Augmented Reality Map Application - part 2
Nov 5, 2019
My blog post about Augmented Reality Map Application had several very interesting conclusions.
One was that I wanted to generate the 3D scene by Shape Builder. The logic behind this is that the application size could be reduced and it could scale as well for other scenarios. Although the geometry would be hand coded, but a rectangular board and a bug number on it doesn’t seem to be too complicated. I have the code for that still in a branch. The numbers could be textures of the billboards. The images could become big if we resort to high resolution, in case of low resolution the large board could reveal pixelation of the texture. But one 3D board geometry could act as any sign: we could just replace the textures.
Unfortunately that didn’t work. Nothing showed up, and I’m not sure if it was due to the giant texture resolution or not. I almost got stuck so to get that part of the job done, I learned Blender within extremely minimal time and I developed each board 1-by-1. Each board has its own number as a 3D extruded object on it: a red board with a white number so it’d be very visible. The downside of this way is two fold: a.) I need to design every board in Blender and that wouldn’t scale for a bigger building well (see that I needed to generate an sfa and sfb for each and every board: Model directory). b.) The extruded numbers can pose 3D computation pressure if their tessellation is too refined (in layman terms if the curves of the number 3 for example are segmented into too many sections). In any case I got this part of the job done.
A second was a feature I ended up dropping. This would be a compass pointer to a selected billboard. In my original design I would have listed all the billboards on a bottom list view, and the user could pick their choice. Since the user might be facing away from the billboard’s location at the time of the selection, it’d be ideal if a floating compass which is always ahead of the user’s view would point towards the desired billboard. I produced the 3D geometric calculation for that and also derived the 3D model from an arrowhead, but somehow the compass worked funky. I had not had time to debug this after midnight so right now it’s dropped, but I plan to bring it back.
In the future actually if there’s a conference, and the user would log in to the app (right now the app doesn’t have any authentication), then we could examine the user’s schedule and automatically focus on the right billboard which represents the user’s scheduled class for the given time. This could be a future capability as well in case the app is a conference companion.
The app can be a stand-alone venue helper as well. Larger venues could have many more activator photos. Each of those photos would be located in a well known position, and the app could list the closest locations or the user could browse all listings. Since I talked about scalability earlier, such a version would really require the texturized billboard method. In such case the app could dynamically load the list of POI (Point of Interests) from an on-line database (the app could have a default set in case the user is off-line and the fresher update could come through on-line). This way the app’s capability could be administered dynamically!
Here is my presentation about the app: Applied Augmented reality with Sceneform SDK.

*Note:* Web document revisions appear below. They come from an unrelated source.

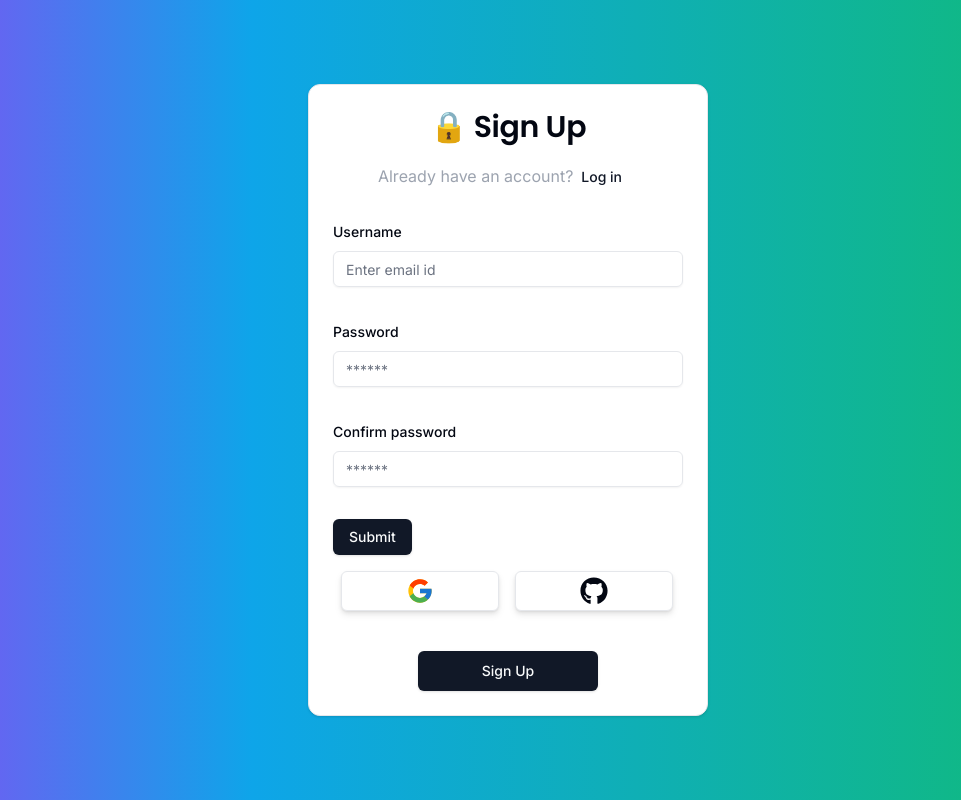
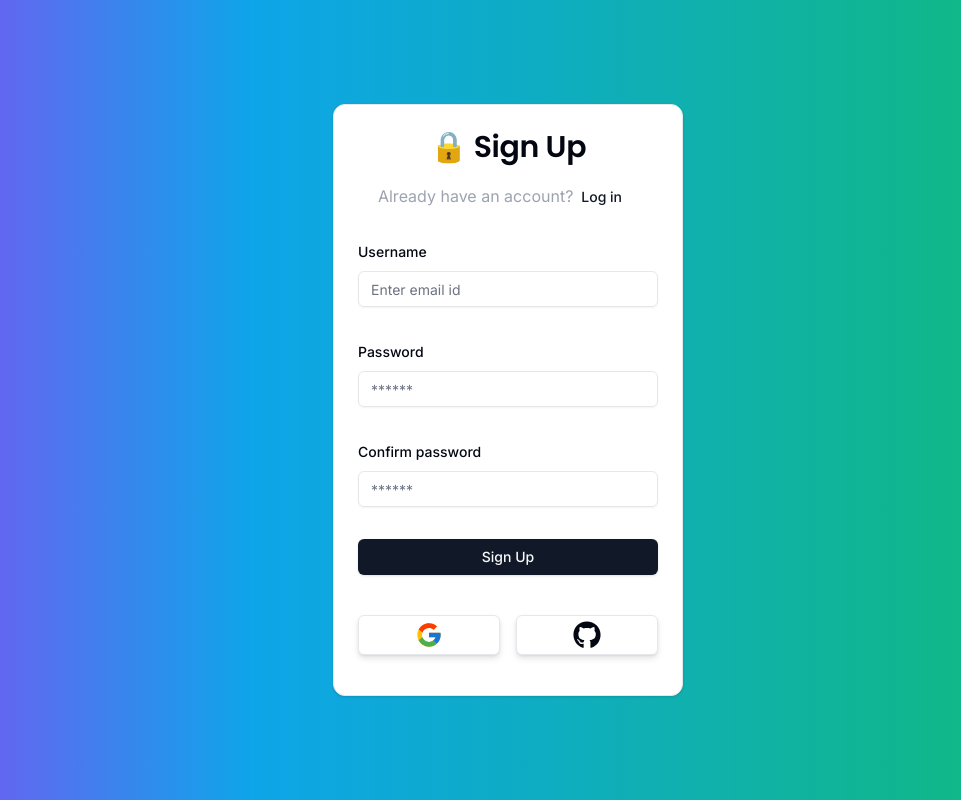
Before and after one commit to Pritam12F/AuthJS-NextAuthv5-, a Next.js app: page /signup in a window 1280 px wide. Shown: the whole page, without its empty margins (132-1093 px from the left). Built offline with nearby package versions, Linux system fonts and the light colour scheme.

Commit message:
added alert components

```diff
--- a/app/(auth)/signin/page.tsx
+++ b/app/(auth)/signin/page.tsx
@@ -1,9 +1,9 @@
-import { LoginForm } from "@/components/auth/auth-form";
+import { AuthForm } from "@/components/auth/auth-form";
 
 export default function Signup() {
   return (
     <div className="h-full flex items-center justify-center bg-gradient-to-r from-indigo-500 from-10% via-sky-500 via-30% to-emerald-500 to-90%">
-      <LoginForm typeofform="Sign In" />
+      <AuthForm typeofform="Sign In" />
     </div>
   );
 }
--- a/app/(auth)/signup/page.tsx
+++ b/app/(auth)/signup/page.tsx
@@ -1,9 +1,9 @@
-import { LoginForm } from "@/components/auth/auth-form";
+import { AuthForm } from "@/components/auth/auth-form";
 
 export default function Signin() {
   return (
     <main className="h-full flex items-center justify-center bg-gradient-to-r from-indigo-500 from-10% via-sky-500 via-30% to-emerald-500 to-90%">
-      <LoginForm typeofform="Sign Up" />
+      <AuthForm typeofform="Sign Up" />
     </main>
   );
 }
--- a/components/auth/auth-form.tsx
+++ b/components/auth/auth-form.tsx
@@ -1,11 +1,11 @@
 import { CardWrapper } from "../elements/cardWrapper";
 import { FormWrapper } from "../elements/formWrapper";
 
-interface LoginFormProps {
+interface AuthFormProps {
   typeofform: "Sign Up" | "Sign In";
 }
 
-export const LoginForm = ({ typeofform }: LoginFormProps) => {
+export const AuthForm = ({ typeofform }: AuthFormProps) => {
   if (typeofform === "Sign In") {
     return (
       <CardWrapper
@@ -14,7 +14,7 @@ export const LoginForm = ({ typeofform }: LoginFormProps) => {
         backFuncHref="signup"
         typeofcard={typeofform}
       >
-        <FormWrapper typeofform="Sign In" />
+        <FormWrapper typeofform={typeofform} />
       </CardWrapper>
     );
   } else {
@@ -25,7 +25,7 @@ export const LoginForm = ({ typeofform }: LoginFormProps) => {
         backFuncHref="signin"
         typeofcard={typeofform}
       >
-        <FormWrapper typeofform="Sign Up" />
+        <FormWrapper typeofform={typeofform} />
       </CardWrapper>
     );
   }
--- /dev/null
+++ b/components/elements/alerts.tsx
@@ -0,0 +1,28 @@
+import { ExclamationTriangleIcon } from "@radix-ui/react-icons";
+
+import { Alert, AlertDescription, AlertTitle } from "@/components/ui/alert";
+
+interface AlertProps {
+  title: string;
+  description: string;
+}
+
+export const AlertDestructive = ({ title, description }: AlertProps) => {
+  return (
+    <Alert variant="destructive">
+      <ExclamationTriangleIcon className="h-4 w-4" />
+      <AlertTitle>{title}</AlertTitle>
+      <AlertDescription>{description}</AlertDescription>
+    </Alert>
+  );
+};
+
+export const AlertDefault = ({ title, description }: AlertProps) => {
+  return (
+    <Alert variant="default">
+      <ExclamationTriangleIcon className="h-4 w-4" />
+      <AlertTitle>{title}</AlertTitle>
+      <AlertDescription>{description}</AlertDescription>
+    </Alert>
+  );
+};
--- a/components/elements/cardWrapper.tsx
+++ b/components/elements/cardWrapper.tsx
@@ -27,7 +27,7 @@ export const CardWrapper = ({
   children,
 }: Props) => {
   return (
-    <Card className="w-[400px]">
+    <Card className="w-[350px]">
       <CardHeader>
         <CardTitle>
           <Header>{typeofcard}</Header>
@@ -38,14 +38,9 @@ export const CardWrapper = ({
           </BackButton>
         </CardDescription>
       </CardHeader>
-      <CardContent>
-        {children}
+      <CardContent>{children}</CardContent>
+      <CardFooter className="flex justify-center">
         <SocialsBar />
-      </CardContent>
-      <CardFooter className="flex justify-center">
-        <Button variant={"default"} size={"xl"}>
-          {typeofcard}
-        </Button>
       </CardFooter>
     </Card>
   );
--- a/components/elements/formWrapper.tsx
+++ b/components/elements/formWrapper.tsx
@@ -4,7 +4,6 @@ import {
   Form,
   FormField,
   FormControl,
-  FormDescription,
   FormItem,
   FormLabel,
   FormMessage,
@@ -39,9 +38,10 @@ export const FormWrapper = ({ typeofform }: FormWrapperProps) => {
   });
 
   function onSubmit(values: z.infer<typeof formSchema>) {
-    // Do something with the form values.
-    // ✅ This will be type-safe and validated.
-    console.log(values);
+    if (typeofform === "Sign Up") {
+      if (values.password != values.confpass) {
+      }
+    }
   }
 
   return (
@@ -88,7 +88,9 @@ export const FormWrapper = ({ typeofform }: FormWrapperProps) => {
             )}
           />
         ) : null}
-        <Button type="submit">Submit</Button>
+        <Button type="submit" className="w-full">
+          {typeofform}
+        </Button>
       </form>
     </Form>
   );
--- a/components/elements/socials.tsx
+++ b/components/elements/socials.tsx
@@ -6,7 +6,7 @@ import { Button } from "../ui/button";
 
 export const SocialsBar = () => {
   return (
-    <div className="flex justify-start my-4">
+    <div className="flex justify-center my-4 w-full">
       <Button
         variant={"outline"}
         className="mx-2 drop-shadow-md"
--- /dev/null
+++ b/components/ui/alert.tsx
@@ -0,0 +1,59 @@
+import * as React from "react"
+import { cva, type VariantProps } from "class-variance-authority"
+
+import { cn } from "@/lib/utils"
+
+const alertVariants = cva(
+  "relative w-full rounded-lg border px-4 py-3 text-sm [&>svg+div]:translate-y-[-3px] [&>svg]:absolute [&>svg]:left-4 [&>svg]:top-4 [&>svg]:text-foreground [&>svg~*]:pl-7",
+  {
+    variants: {
+      variant: {
+        default: "bg-background text-foreground",
+        destructive:
+          "border-destructive/50 text-destructive dark:border-destructive [&>svg]:text-destructive",
+      },
+    },
+    defaultVariants: {
+      variant: "default",
+    },
+  }
+)
+
+const Alert = React.forwardRef<
+  HTMLDivElement,
+  React.HTMLAttributes<HTMLDivElement> & VariantProps<typeof alertVariants>
+>(({ className, variant, ...props }, ref) => (
+  <div
+    ref={ref}
+    role="alert"
+    className={cn(alertVariants({ variant }), className)}
+    {...props}
+  />
+))
+Alert.displayName = "Alert"
+
+const AlertTitle = React.forwardRef<
+  HTMLParagraphElement,
+  React.HTMLAttributes<HTMLHeadingElement>
+>(({ className, ...props }, ref) => (
+  <h5
+    ref={ref}
+    className={cn("mb-1 font-medium leading-none tracking-tight", className)}
+    {...props}
+  />
+))
+AlertTitle.displayName = "AlertTitle"
+
+const AlertDescription = React.forwardRef<
+  HTMLParagraphElement,
+  React.HTMLAttributes<HTMLParagraphElement>
+>(({ className, ...props }, ref) => (
+  <div
+    ref={ref}
+    className={cn("text-sm [&_p]:leading-relaxed", className)}
+    {...props}
+  />
+))
+AlertDescription.displayName = "AlertDescription"
+
+export { Alert, AlertTitle, AlertDescription }
--- a/components/ui/button.tsx
+++ b/components/ui/button.tsx
@@ -25,7 +25,7 @@ const buttonVariants = cva(
         sm: "h-8 rounded-md px-3 text-xs",
         lg: "h-10 rounded-md px-8",
         icon: "h-9 w-9",
-        xl: "h-10 rounded-md px-16",
+        xl: "h-10 rounded-md px-14",
       },
     },
     defaultVariants: {
--- a/validation/index.ts
+++ b/validation/index.ts
@@ -1,4 +1,4 @@
-import { addIssueToContext, z } from "zod";
+import { z } from "zod";
 
 export const loginSchema = z.object({
   username: z
@@ -12,8 +12,7 @@ export const loginSchema = z.object({
     .max(20, { message: "Password cannot be longer than 20 characters" }),
 });
 
-export const signupSchema = z
-  .object({
+export const signupSchema = z.object({
   username: z
     .string()
     .email({ message: "Enter a valid email address" })
@@ -27,10 +26,4 @@ export const signupSchema = z
     .string()
     .min(8, { message: "Password must be at least 8 characters" })
     .max(20, { message: "Password cannot be longer than 20 characters" }),
-  })
-  .refine((data) => {
-    // Use refine for validation with access to data
-    if (data.password !== data.confpass) {
-      throw new Error("Passwords do not match"); // Or addIssue for more control
-    }
 });
```
Lines whose indentation alone changed are shown as unchanged.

SceneForm really brought the Augmented Reality game to a higher level where the entry point doesn’t require too complicated geometric knowledge (unless you want some extra things). Such moves required for Augmented Reality to finally have a real break-through. One extra thing to check out in my app is the logic which causes the billboards to automatically rotate towards the user. If that wasn’t done then the user could walk around the billboard and if faced from the side the user would just see a red line. During the C-64 era - before GPUs really brought enough computation power into computers - such boards were actually easier to implement: someone just had to scale the texture and don’t worry about too complicated projection to the user’s viewpoint. In the modern days - since SceneForm is full 3D all around - we need to apply some extra logic to achieve that simple "billboard" effect. See the billboard logic here.
Here are some more pointers: